May 12, 2015, c. Leeham Co: As you would have guessed we are talking Asian civil airliners, where planning in the region for the fast growing older generations is inadequate. This was the subject of several sessions during day two of the ISTAT Asia (International Society of Transport Aircraft Trading) conference in Singapore.
The problem is new, as up to now a newly established airline fleet in Asia has not had any numbers of older aircraft. But the expansion over the last 20 years is now producing the first transition waves of aircraft and the planning around the problems this generates is inadequate.

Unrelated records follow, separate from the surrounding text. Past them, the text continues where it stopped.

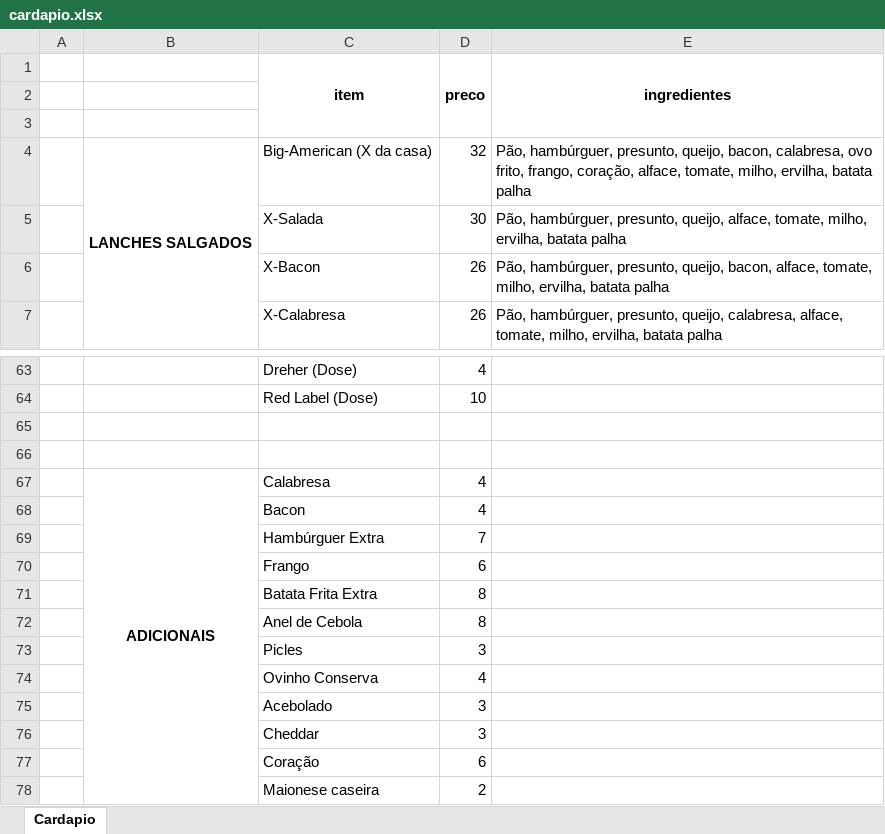
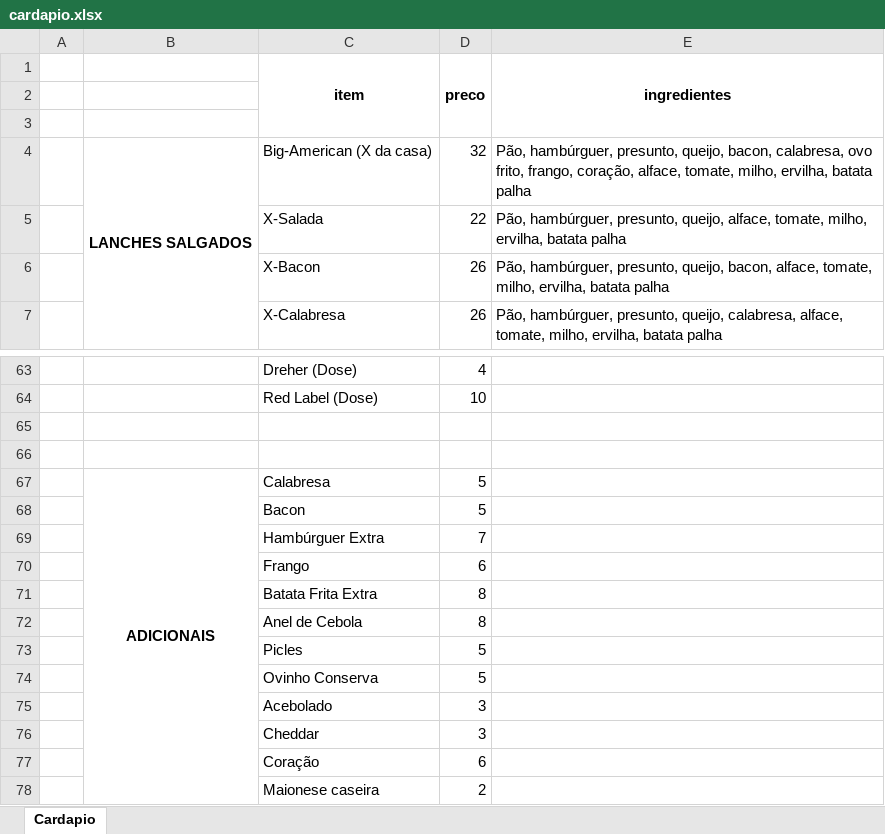
Before and after one commit to tadaieskidaniel-alt/AmericanLanches, an Excel workbook: static/cardapio.xlsx, sheet Cardapio, drawn as a sheet; only a part is shown, gaps mark what is left out; values as stored, in another font and other column widths than the file's, no borders; the diff covers the shown part only; the diff names each change by its address in the sheet, - before the commit and + after, or states it on an @@ line.

```diff
--- a/static/cardapio.xlsx (sheet Cardapio)
+++ b/static/cardapio.xlsx (sheet Cardapio)
-D5 (preco): 30
+D5 (preco): 22
-D67:D68 (preco): 4
+D67:D68 (preco): 5
-D73 (preco): 3
+D73 (preco): 5
-D74 (preco): 4
+D74 (preco): 5
```
Also changed, not shown: 13 edited cells elsewhere in this sheet, 5 other files.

The result will be surprising write-downs of airline assets as aircraft being replaced cannot be transitioned out at booked residual values. The scale of the problem was highlighted by a survey of the 500 gathered ISTAT industry experts. The question posed to them was “There are 4700 aircraft coming up for replacement until 2033, has Asian airlines planned adequately for this?”:
May 11, 2015, c. Leeham Co: We are participating this week in the ISTAT Asia conference in Singapore where IATA and different panels gave an interesting update on the Asian airline market. This is the fifth year that an ISTAT (International Society of Transport Aircraft Trading) conference is held in Asia and participation has virtually doubled from last year to 500 delegates.
IATA’s Conrad Clifford opened the event with the following overview about the Asian market for airline passenger travel:
By Bjorn Fehrm
March 31, 2015: We have received an update for Avolon’s “Aircraft retirement and storage trends” whitepaper from September 2012. In the age of changing fuel prices it makes for interesting reading as the author, Avolon’s Head of Strategy Dick Forsberg, includes the effects of fuel price changes in his analysis.
The analysis uses data from Ascends database up until 31 Dec 2014 to make its conclusions:
– Retirement age for jets remain stable with 60% of mainline aircraft still active after 25 years.
– Regional jets retire earlier, the 60% active age is 20 years.
– Behind early retirements of certain aircraft is first of type versions which have limitations in airframe or engines.
– Old aircraft and those who are stored more than two years don’t make it back from the desert.
– With continued low fuel prices deferred retirements would increase but still constitute less than 10% of new aircraft production. Read more